Spirituality and business

Dasilva also argued at C2, as well as in his book, that people and businesses should not forget the importance of spirituality, a topic he said is often overlooked in the business world.

“It’s a topic that we have a tough time exploring because there’s no modern way to talk about how we connect to a greater purpose and how we connect to a greater union,” he told BetaKit. “What I mean by a greater union is how do we enlarge our circle of empathy to care more for others than ourselves or our friends or our city. How do we extend that to all living creatures on the planet?”

According to Dasilva, the answer to this question lies in us, as we can all be change makers. “This is the age of the self. We have more individual empowerment in this period than ever before in history. It’s at this moment where there’s this individual empowerment that can turn us completely inwards, or we can focus outwards for the greater good.”

Image courtesy C2/Lightspeed

Gabrielle Drouin

Gabrielle Drouin

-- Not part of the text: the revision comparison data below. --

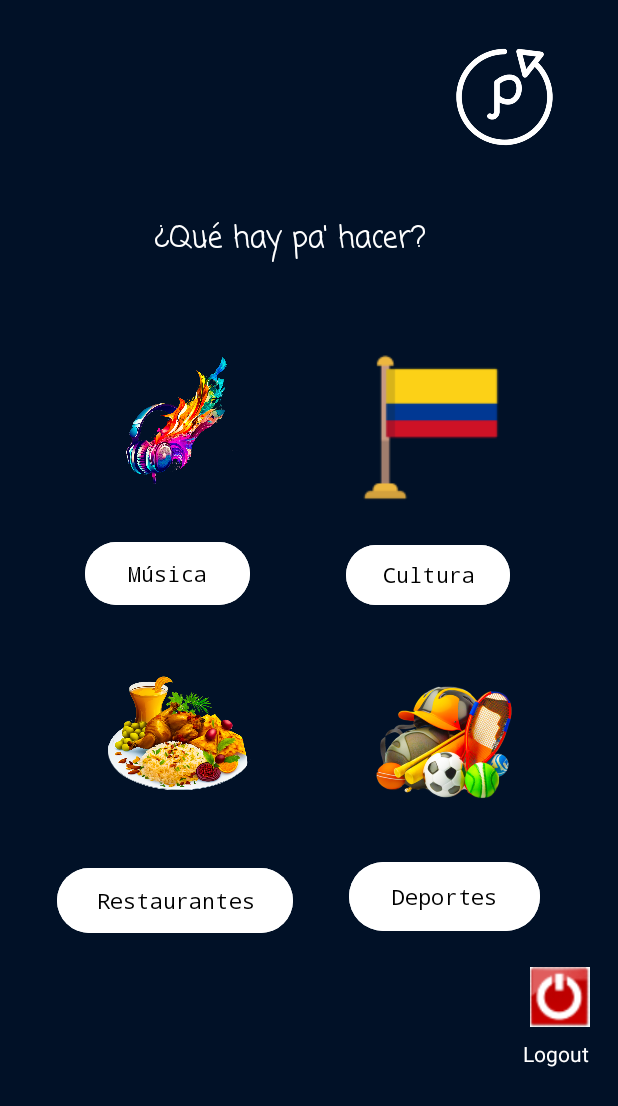
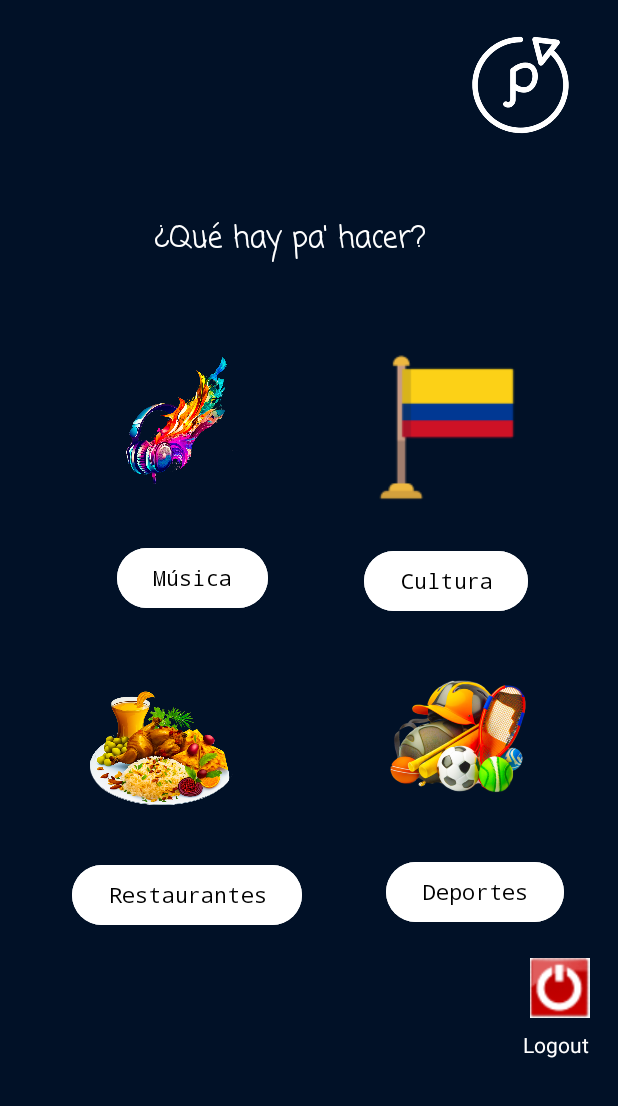
Before and after one commit to JhonathanSR/Parchapp, an Android app: the MainMenu screen opened directly, with no data from a screen before it, on a phone screen of 412 x 824 dp. Shown: the top 1106 px of the screen. Run offline under Robolectric (Android 15) with nearby library versions, the phone set to English and light mode, and no system bars.

Commit message:
Corrección de navegación en módulo cultura
Se crea commit porque estamos trabajando al tiempo, botón de cultura estaba llevando al usuario a Restaurantes, se sube esa corrección.

```diff
--- a/app/src/main/java/com/example/parchapp/MainCultura.kt
+++ b/app/src/main/java/com/example/parchapp/MainCultura.kt
@@ -10,7 +10,7 @@ class MainCultura : AppCompatActivity() {
     override fun onCreate(savedInstanceState: Bundle?) {
         super.onCreate(savedInstanceState)
         enableEdgeToEdge()
-        setContentView(R.layout.activity_main_deportes)
+        setContentView(R.layout.activity_main_cultura)
         ViewCompat.setOnApplyWindowInsetsListener(findViewById(R.id.main)) { v, insets ->
             val systemBars = insets.getInsets(WindowInsetsCompat.Type.systemBars())
             v.setPadding(systemBars.left, systemBars.top, systemBars.right, systemBars.bottom)
--- a/app/src/main/res/layout/activity_main_menu.xml
+++ b/app/src/main/res/layout/activity_main_menu.xml
@@ -37,15 +37,15 @@
 
     <Button
         android:id="@+id/btnMusica"
-        android:layout_width="110dp"
-        android:layout_height="50dp"
-        android:layout_marginTop="28dp"
+        android:layout_width="wrap_content"
+        android:layout_height="wrap_content"
+        android:layout_marginTop="32dp"
         android:backgroundTint="@color/white"
         android:fontFamily="monospace"
         android:text="Música"
         android:textColor="@color/black"
         app:layout_constraintEnd_toStartOf="@+id/btnCultura"
-        app:layout_constraintHorizontal_bias="0.467"
+        app:layout_constraintHorizontal_bias="0.551"
         app:layout_constraintStart_toStartOf="parent"
         app:layout_constraintTop_toBottomOf="@+id/imgMusica" />
 
@@ -53,8 +53,8 @@
         android:id="@+id/btnCultura"
         android:layout_width="wrap_content"
         android:layout_height="wrap_content"
-        android:layout_marginTop="20dp"
-        android:layout_marginEnd="72dp"
+        android:layout_marginTop="24dp"
+        android:layout_marginEnd="60dp"
         android:backgroundTint="@color/white"
         android:fontFamily="monospace"
         android:text="Cultura"
@@ -64,24 +64,24 @@
 
     <Button
         android:id="@+id/btnRestau"
-        android:layout_width="157dp"
-        android:layout_height="51dp"
-        android:layout_marginTop="28dp"
+        android:layout_width="wrap_content"
+        android:layout_height="wrap_content"
+        android:layout_marginTop="16dp"
+        android:layout_marginEnd="56dp"
         android:backgroundTint="@color/white"
+        android:layout_marginStart="75dp"
         android:fontFamily="monospace"
         android:text="Restaurantes"
         android:textColor="@color/black"
         app:layout_constraintEnd_toStartOf="@+id/btnDeportes"
-        app:layout_constraintHorizontal_bias="0.506"
-        app:layout_constraintStart_toStartOf="parent"
         app:layout_constraintTop_toBottomOf="@+id/imgRestaurantes" />
 
     <Button
         android:id="@+id/btnDeportes"
-        android:layout_width="127dp"
-        android:layout_height="54dp"
-        android:layout_marginTop="24dp"
-        android:layout_marginEnd="52dp"
+        android:layout_width="wrap_content"
+        android:layout_height="wrap_content"
+        android:layout_marginTop="28dp"
+        android:layout_marginEnd="36dp"
         android:backgroundTint="@color/white"
         android:fontFamily="monospace"
         android:text="Deportes"
@@ -103,8 +103,8 @@
         android:id="@+id/imgRestaurantes"
         android:layout_width="95dp"
         android:layout_height="115dp"
-        android:layout_marginStart="72dp"
-        android:layout_marginTop="24dp"
+        android:layout_marginStart="60dp"
+        android:layout_marginTop="32dp"
         app:layout_constraintStart_toStartOf="parent"
         app:layout_constraintTop_toBottomOf="@+id/btnMusica"
         app:srcCompat="@drawable/comidas" />
@@ -113,9 +113,9 @@
         android:id="@+id/imageView9"
         android:layout_width="100dp"
         android:layout_height="103dp"
-        android:layout_marginTop="36dp"
+        android:layout_marginTop="28dp"
         app:layout_constraintEnd_toEndOf="parent"
-        app:layout_constraintHorizontal_bias="0.544"
+        app:layout_constraintHorizontal_bias="0.638"
         app:layout_constraintStart_toEndOf="@+id/imgRestaurantes"
         app:layout_constraintTop_toBottomOf="@+id/btnCultura"
         app:srcCompat="@drawable/deportes" />
@@ -135,9 +135,9 @@
         android:id="@+id/img_Log"
         android:layout_width="98dp"
         android:layout_height="81dp"
-        android:layout_marginTop="24dp"
+        android:layout_marginTop="16dp"
         app:layout_constraintEnd_toEndOf="parent"
-        app:layout_constraintHorizontal_bias="0.916"
+        app:layout_constraintHorizontal_bias="0.948"
         app:layout_constraintStart_toStartOf="parent"
         app:layout_constraintTop_toTopOf="parent"
         app:srcCompat="@drawable/logosinnombre" />
@@ -148,7 +148,7 @@
         android:layout_height="wrap_content"
         android:layout_marginTop="52dp"
         app:layout_constraintEnd_toEndOf="parent"
-        app:layout_constraintHorizontal_bias="0.506"
+        app:layout_constraintHorizontal_bias="0.575"
         app:layout_constraintStart_toEndOf="@+id/imgMusica"
         app:layout_constraintTop_toBottomOf="@+id/textView8"
         app:srcCompat="@drawable/bandera" />
```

Gabrielle Drouin has completed a master’s degree in Literature specializing in Quebec’s contemporary dramaturgy at the University of Montreal. She worked as a journalist in Toronto, covering the news of its Franco-Ontarian community, and has been reporting on the Montreal startup tech ecosystem since 2016. She is currently the Communications advisor and community relations at HEC Montreal's entrepreneurship hub.